There is a lot of talk about the big elections tomorrow, but New Yorkers in the know are looking at what’s on the back of the ballot, the proposals. This is where we can make some directed changes in the good governance of our City and change some of the old, stale culture of New York City politics.
For an overview of the ballot process and why this good government reform is needed, check out this video.
There are 3 ballot measure that you will be deciding on:
Question #1: Get Big Money out of Politics – This will reduce the limit any single donor can contribute to a candidate and make sure that anyone who gives a small donation sees it multiplied many times over – eight to one. When the people’s small donations reach further and further, working people can run for office and win against corporate sponsored candidates.

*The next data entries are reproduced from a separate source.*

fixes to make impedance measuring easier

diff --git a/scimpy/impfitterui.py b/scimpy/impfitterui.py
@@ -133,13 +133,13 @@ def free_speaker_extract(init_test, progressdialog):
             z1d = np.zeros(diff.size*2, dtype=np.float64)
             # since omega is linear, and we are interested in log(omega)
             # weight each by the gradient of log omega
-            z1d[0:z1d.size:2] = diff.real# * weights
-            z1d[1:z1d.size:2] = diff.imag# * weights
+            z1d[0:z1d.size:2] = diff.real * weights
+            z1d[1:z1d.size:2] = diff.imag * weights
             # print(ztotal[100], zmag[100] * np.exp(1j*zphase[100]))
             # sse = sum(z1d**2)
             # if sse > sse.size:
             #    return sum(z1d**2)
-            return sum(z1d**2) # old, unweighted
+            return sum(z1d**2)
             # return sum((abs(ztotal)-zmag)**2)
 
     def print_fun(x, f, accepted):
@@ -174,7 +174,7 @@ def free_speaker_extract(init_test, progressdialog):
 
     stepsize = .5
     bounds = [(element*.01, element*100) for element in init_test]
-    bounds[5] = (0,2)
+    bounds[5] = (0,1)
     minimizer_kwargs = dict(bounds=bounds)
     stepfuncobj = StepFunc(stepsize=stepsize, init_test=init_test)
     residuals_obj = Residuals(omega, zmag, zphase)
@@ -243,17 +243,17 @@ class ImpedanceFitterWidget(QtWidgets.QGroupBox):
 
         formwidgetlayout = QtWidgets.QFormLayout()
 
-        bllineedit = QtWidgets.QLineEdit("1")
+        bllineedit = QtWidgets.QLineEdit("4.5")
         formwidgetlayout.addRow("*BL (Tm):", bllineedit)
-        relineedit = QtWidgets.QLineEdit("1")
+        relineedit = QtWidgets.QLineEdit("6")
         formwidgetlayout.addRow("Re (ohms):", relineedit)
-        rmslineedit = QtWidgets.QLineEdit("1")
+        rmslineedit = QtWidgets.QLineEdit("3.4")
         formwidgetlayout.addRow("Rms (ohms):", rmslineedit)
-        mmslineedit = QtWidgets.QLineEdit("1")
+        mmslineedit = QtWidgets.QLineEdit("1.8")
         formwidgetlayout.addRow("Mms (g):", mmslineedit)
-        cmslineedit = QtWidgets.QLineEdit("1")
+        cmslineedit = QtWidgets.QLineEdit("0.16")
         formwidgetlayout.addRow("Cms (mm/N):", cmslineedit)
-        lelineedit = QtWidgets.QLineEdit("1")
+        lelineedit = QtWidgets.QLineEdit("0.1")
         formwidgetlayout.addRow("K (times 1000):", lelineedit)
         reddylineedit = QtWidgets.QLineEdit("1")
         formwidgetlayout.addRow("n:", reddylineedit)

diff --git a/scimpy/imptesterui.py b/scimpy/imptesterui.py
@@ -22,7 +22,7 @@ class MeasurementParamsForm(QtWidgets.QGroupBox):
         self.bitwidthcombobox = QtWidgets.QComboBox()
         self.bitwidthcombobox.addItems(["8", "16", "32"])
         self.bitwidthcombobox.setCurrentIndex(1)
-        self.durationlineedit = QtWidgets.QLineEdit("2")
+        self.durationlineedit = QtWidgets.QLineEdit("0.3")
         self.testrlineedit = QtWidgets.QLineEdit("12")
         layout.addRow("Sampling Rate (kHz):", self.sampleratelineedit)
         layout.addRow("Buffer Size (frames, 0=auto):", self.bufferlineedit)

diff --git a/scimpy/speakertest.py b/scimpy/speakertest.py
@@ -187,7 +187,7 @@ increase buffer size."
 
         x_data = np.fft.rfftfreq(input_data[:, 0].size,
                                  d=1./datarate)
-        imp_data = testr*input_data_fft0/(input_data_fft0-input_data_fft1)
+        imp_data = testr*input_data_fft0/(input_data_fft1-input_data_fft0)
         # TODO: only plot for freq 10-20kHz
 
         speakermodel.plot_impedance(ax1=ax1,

This isn’t as good as making all paid lobbying illegal, but it’s a step to supporting grass root candidates who are less rich/connected.

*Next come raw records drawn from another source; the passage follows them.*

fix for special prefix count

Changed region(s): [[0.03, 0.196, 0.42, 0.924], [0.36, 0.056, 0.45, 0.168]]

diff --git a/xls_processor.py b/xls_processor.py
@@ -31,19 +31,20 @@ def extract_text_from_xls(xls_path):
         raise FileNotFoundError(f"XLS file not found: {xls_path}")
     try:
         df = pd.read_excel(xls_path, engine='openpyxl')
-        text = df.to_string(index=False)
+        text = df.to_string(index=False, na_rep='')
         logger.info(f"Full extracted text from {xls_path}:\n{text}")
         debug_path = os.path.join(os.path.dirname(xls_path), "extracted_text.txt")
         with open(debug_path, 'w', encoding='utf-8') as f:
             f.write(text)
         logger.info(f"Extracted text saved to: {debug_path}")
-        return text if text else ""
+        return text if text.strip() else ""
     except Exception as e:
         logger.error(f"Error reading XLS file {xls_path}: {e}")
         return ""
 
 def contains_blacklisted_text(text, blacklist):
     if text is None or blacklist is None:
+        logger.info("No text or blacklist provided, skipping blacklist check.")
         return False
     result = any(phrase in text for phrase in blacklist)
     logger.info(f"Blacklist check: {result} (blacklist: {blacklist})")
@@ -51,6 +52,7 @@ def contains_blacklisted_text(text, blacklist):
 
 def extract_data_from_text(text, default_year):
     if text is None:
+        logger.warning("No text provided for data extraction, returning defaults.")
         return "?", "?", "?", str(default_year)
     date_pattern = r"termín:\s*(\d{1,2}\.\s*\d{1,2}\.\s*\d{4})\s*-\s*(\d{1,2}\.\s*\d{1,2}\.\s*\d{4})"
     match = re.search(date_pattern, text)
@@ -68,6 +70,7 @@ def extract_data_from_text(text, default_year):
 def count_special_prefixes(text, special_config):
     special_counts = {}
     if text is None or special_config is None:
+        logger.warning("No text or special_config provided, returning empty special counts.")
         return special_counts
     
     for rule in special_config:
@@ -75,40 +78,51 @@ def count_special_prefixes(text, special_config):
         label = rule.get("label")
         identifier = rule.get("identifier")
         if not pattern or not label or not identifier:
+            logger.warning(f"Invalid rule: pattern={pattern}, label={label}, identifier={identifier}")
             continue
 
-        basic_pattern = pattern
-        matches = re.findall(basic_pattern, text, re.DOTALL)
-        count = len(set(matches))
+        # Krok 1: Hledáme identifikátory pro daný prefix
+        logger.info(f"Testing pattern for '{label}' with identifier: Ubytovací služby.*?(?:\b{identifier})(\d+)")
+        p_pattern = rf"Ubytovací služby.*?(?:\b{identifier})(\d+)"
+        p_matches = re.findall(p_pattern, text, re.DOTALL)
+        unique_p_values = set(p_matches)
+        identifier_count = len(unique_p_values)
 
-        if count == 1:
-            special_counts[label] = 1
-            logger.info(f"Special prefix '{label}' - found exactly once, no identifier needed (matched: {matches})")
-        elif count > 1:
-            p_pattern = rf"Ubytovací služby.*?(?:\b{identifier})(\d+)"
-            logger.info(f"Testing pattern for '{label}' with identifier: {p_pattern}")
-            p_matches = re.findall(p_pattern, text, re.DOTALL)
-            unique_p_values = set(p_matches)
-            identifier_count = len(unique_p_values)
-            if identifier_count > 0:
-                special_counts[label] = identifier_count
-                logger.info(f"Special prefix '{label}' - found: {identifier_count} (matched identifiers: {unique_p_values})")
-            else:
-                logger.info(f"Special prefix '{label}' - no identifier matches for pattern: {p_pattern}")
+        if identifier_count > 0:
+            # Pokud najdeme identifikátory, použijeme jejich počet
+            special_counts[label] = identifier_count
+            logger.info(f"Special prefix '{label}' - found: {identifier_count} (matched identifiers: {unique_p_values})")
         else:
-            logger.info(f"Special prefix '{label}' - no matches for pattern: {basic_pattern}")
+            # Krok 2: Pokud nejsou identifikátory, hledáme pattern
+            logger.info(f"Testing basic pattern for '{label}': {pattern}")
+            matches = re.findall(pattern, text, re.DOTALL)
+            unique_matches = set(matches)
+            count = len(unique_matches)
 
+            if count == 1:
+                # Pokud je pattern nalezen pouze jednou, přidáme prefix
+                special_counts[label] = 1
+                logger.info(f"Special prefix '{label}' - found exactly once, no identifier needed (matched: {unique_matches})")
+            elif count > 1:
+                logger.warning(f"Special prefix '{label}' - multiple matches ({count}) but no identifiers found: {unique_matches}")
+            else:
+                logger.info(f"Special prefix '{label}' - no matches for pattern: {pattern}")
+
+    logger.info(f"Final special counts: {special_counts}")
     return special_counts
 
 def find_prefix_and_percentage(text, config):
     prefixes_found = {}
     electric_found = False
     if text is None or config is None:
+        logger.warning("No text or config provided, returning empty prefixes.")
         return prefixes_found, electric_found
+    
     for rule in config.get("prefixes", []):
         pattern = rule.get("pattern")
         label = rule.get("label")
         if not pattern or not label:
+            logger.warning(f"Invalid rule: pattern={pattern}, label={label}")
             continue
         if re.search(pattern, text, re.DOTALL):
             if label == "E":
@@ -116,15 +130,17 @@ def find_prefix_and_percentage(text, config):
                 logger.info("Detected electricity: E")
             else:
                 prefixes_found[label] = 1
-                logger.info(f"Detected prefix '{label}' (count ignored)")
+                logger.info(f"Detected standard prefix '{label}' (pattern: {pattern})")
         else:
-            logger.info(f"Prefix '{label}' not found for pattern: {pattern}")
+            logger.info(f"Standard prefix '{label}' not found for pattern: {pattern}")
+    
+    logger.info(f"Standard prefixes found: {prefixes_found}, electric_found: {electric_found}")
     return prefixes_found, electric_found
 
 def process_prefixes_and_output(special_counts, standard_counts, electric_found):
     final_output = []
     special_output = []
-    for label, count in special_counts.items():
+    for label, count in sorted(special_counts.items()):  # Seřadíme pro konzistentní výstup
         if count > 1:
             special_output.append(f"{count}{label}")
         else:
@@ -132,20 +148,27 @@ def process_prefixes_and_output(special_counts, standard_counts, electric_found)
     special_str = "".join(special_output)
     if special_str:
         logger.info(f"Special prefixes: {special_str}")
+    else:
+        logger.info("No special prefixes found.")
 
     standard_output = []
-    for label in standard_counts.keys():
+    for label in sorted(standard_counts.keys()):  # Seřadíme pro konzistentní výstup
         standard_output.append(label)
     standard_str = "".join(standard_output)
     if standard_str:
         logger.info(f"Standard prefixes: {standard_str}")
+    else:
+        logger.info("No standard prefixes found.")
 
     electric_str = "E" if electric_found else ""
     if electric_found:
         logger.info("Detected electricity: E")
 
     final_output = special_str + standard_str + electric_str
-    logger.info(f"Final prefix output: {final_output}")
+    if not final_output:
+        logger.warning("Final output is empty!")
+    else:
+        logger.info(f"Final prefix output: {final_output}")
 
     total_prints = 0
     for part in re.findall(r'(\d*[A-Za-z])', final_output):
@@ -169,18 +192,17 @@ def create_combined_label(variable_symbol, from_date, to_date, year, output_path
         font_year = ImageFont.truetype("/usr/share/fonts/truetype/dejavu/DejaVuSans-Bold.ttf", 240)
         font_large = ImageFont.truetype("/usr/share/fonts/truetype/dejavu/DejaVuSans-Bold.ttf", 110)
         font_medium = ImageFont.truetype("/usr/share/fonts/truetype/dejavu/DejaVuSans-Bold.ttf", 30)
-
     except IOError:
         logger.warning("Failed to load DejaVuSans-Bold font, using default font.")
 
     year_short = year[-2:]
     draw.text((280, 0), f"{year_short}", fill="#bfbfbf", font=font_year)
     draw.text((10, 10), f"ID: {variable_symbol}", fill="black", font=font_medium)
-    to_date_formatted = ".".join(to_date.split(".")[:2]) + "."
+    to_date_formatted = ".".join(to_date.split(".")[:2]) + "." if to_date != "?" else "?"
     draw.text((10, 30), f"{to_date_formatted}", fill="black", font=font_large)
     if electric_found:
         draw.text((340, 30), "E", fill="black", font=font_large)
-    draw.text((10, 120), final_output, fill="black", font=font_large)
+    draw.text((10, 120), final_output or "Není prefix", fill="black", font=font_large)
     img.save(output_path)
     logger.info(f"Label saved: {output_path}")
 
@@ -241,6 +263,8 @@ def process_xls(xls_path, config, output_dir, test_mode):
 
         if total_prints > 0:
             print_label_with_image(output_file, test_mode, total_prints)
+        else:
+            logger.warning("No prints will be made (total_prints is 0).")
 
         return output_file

Question #2: Take Participatory Budgeting Citywide – Do you like participatory budgeting? Then you’ll love this proposal to make it citywide. The current process does allow New Yorkers to directly vote on how funds are distributed instead of allowing them to be used for political favors. But the process is still managed by a small group of people who already have enough resources to volunteer, and are decided on by people who have extra time for the special vote. This bias can favor stay at home parents, the elderly, English speakers, and the wealthy.

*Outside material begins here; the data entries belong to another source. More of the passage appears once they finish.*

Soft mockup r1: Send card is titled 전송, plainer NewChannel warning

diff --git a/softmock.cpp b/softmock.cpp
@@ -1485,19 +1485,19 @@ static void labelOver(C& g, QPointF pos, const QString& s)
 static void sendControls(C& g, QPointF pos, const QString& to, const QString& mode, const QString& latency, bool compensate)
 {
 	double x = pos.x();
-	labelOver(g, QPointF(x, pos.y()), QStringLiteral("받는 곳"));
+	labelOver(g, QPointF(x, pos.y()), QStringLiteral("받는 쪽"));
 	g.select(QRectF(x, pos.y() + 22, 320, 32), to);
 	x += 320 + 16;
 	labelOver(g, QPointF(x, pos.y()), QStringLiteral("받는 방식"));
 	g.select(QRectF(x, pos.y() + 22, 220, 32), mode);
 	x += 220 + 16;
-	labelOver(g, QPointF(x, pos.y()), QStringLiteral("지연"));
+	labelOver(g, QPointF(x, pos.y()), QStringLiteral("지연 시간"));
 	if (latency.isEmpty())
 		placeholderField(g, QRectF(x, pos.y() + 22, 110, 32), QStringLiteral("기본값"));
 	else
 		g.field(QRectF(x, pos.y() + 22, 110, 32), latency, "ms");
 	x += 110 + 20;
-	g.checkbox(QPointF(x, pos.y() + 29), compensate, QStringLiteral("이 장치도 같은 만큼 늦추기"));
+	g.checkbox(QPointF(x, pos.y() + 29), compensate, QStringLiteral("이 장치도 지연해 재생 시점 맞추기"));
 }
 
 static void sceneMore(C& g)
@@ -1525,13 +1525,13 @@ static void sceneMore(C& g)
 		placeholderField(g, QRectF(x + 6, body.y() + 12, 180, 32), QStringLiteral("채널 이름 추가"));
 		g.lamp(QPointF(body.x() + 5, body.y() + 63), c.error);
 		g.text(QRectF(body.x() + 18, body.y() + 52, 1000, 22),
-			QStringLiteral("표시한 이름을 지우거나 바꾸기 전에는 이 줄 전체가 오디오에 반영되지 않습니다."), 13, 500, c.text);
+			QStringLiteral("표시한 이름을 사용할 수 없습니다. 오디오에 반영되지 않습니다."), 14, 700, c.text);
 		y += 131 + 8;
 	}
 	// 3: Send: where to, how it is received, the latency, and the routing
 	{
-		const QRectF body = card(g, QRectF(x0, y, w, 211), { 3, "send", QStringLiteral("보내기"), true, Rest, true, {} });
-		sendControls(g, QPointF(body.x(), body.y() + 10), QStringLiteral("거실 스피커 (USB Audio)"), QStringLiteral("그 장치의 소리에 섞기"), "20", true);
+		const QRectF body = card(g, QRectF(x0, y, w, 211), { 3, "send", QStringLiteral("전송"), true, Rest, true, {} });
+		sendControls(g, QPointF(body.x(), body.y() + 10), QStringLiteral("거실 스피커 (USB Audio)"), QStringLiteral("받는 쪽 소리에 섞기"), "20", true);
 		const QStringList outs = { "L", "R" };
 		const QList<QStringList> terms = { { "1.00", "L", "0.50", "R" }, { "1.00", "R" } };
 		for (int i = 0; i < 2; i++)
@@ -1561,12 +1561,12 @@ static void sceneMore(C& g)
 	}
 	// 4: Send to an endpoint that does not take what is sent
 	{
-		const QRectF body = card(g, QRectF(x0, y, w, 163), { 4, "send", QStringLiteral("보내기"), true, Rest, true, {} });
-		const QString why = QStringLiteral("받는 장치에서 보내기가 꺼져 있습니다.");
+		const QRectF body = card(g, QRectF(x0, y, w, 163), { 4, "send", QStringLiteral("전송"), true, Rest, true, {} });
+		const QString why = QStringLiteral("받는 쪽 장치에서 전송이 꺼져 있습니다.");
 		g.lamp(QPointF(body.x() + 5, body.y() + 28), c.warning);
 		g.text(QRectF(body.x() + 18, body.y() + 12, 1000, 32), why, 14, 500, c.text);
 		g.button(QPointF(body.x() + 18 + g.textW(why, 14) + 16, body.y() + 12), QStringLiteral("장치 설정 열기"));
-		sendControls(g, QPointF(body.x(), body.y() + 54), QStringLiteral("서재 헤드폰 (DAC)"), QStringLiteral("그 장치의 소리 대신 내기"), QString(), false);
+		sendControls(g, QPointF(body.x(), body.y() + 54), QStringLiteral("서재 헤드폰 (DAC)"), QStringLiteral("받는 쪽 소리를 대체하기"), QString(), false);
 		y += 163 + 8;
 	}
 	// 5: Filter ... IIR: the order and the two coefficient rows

This proposal also created a 15 person commission to support civic activities, including increasing democracy, education community boards, and bringing more interpretation to polling sites.
Question #3: Harness New Energy at the Local Level – Community boards currently play an oversized role in our government, vetoing life saving measures for political games. Many people are appointed for decades and there often isn’t a chance for new people to get an opportunity. Community boards should have term limits – like mayors and city council members – so new voices and young people get a chance to participate. Currently most community boards are hostile places to anyone without political connections and . Although this forced sabbatical doesn’t go nearly far enough to change the culture (CB members can rejoin after a 2 year break), it does put a bump in the road for those who are currently ruling for life.
You can also read Streetsblog’s excellent piece to see how the strong bias on Community Boards currently stop life saving street safety measures.
The Mayor’s Office called for the Charter Revision Commission to listen to New Yorkers and put together these ballot initiatives. Although we don’t feel they’ve gone far enough, these are some steps forward in distributing power to more New Yorkers. Here are how the Commission explains their own proposals: